Work request
Filter the lines below, keeping each one that holds "empezar".

(Version comparison data)
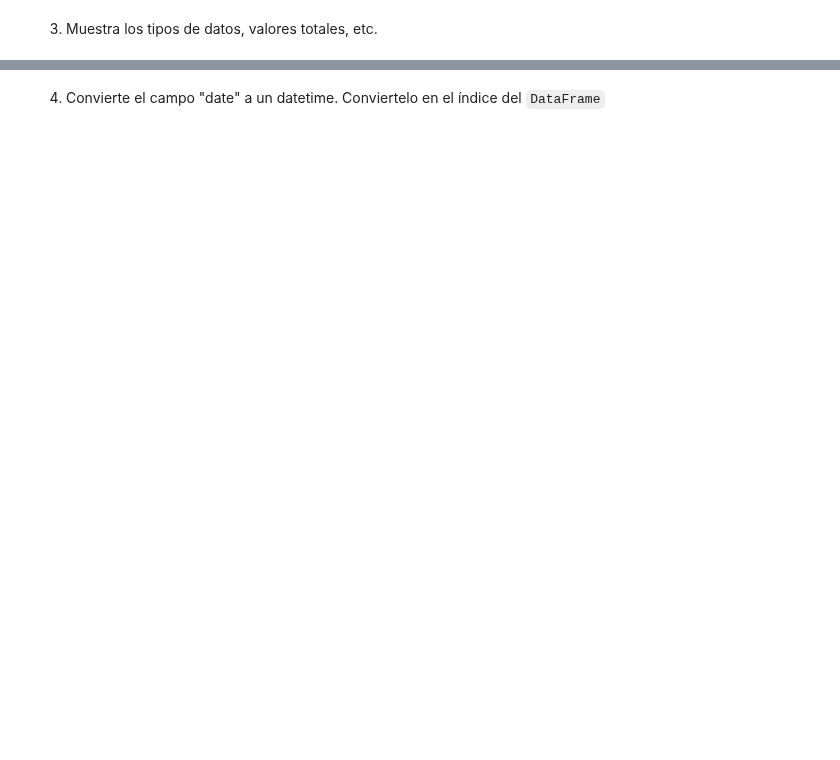
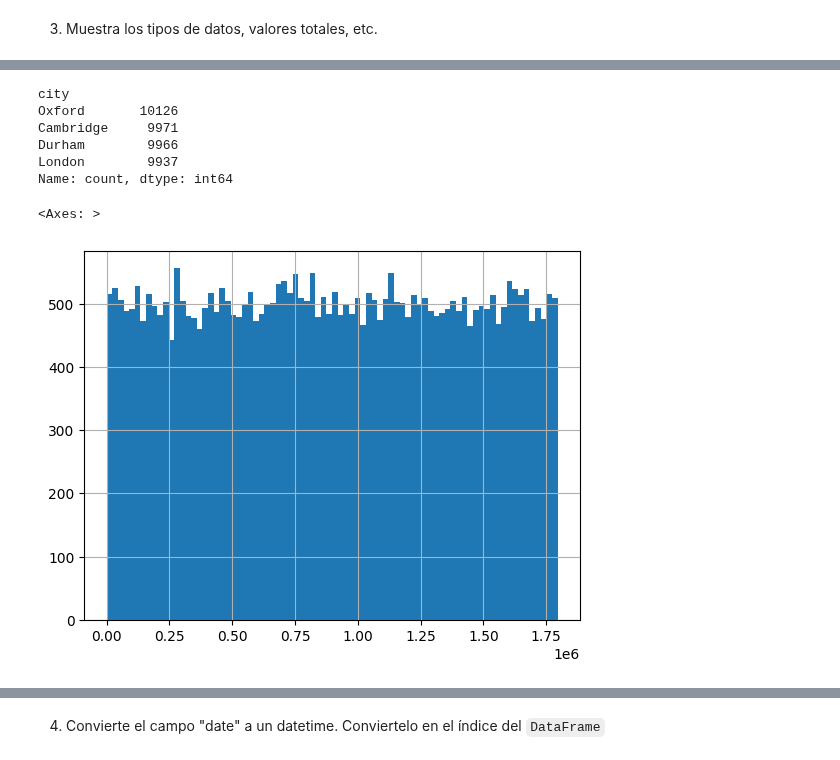
Before and after one commit to RobertoPE1/DS_ONLINE_ROBERTO, a Jupyter notebook: 03_Data_Analysis/Sprint_05/Unidad_02_Procesado_Datos_Internos_Ficheros/03_Practica_Obligatoria/18_Practica_Obligatoria_Ficheros.ipynb, the cells around one changed output, grey strips where cells are left out. Cells and saved outputs as stored; diff of their text form; code cells hidden in the pictures; blank space fills up the shorter version.

```diff
--- a/03_Data_Analysis/Sprint_05/Unidad_02_Procesado_Datos_Internos_Ficheros/03_Practica_Obligatoria/18_Practica_Obligatoria_Ficheros.ipynb
+++ b/03_Data_Analysis/Sprint_05/Unidad_02_Procesado_Datos_Internos_Ficheros/03_Practica_Obligatoria/18_Practica_Obligatoria_Ficheros.ipynb
@@ -42,3 +46,7 @@ os.listdir("./data")
+# %%
+fichero_texto = "./data/mbox.txt"
+fichero_excel = "./data/city_sales_sucio.xlsx"
+fichero_xml = "./data/Optal24.xml"
 # %% [markdown]
 ## #1 Fichero excel
 # %% [markdown]
@@ -47,0 +75,3 @@ Vamos a empezar trabajando con el fichero excel.
+# %%
+df = pd.read_excel(fichero_excel, sheet_name= -1, skiprows=4, usecols="D:f,H")
+df
@@ -49,0 +98,5 @@ Vamos a empezar trabajando con el fichero excel.
+# %%
+dict_new_columns = {
+    "Unnamed: 3": "revenue",
+    "num": "sales"}
+dict_new_columns
@@ -49,0 +105,3 @@ Vamos a empezar trabajando con el fichero excel.
+# %%
+df =df.rename(columns=dict_new_columns)
+df
@@ -51,0 +150,14 @@ Vamos a empezar trabajando con el fichero excel.
+# %%
+df.city.value_counts()
+# %% [output]
+city
+Oxford       10126
+Cambridge     9971
+Durham        9966
+London        9937
+Name: count, dtype: int64
+# %%
+df.revenue.hist(bins=80)
+# %% [output]
+<Axes: >
+[figure, added]
```
Also changed, not shown: parts of 13 cells of this notebook.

Written reply
@@ -47,0 +75,3 @@ Vamos a empezar trabajando con el fichero excel.
@@ -49,0 +98,5 @@ Vamos a empezar trabajando con el fichero excel.
@@ -49,0 +105,3 @@ Vamos a empezar trabajando con el fichero excel.
@@ -51,0 +150,14 @@ Vamos a empezar trabajando con el fichero excel.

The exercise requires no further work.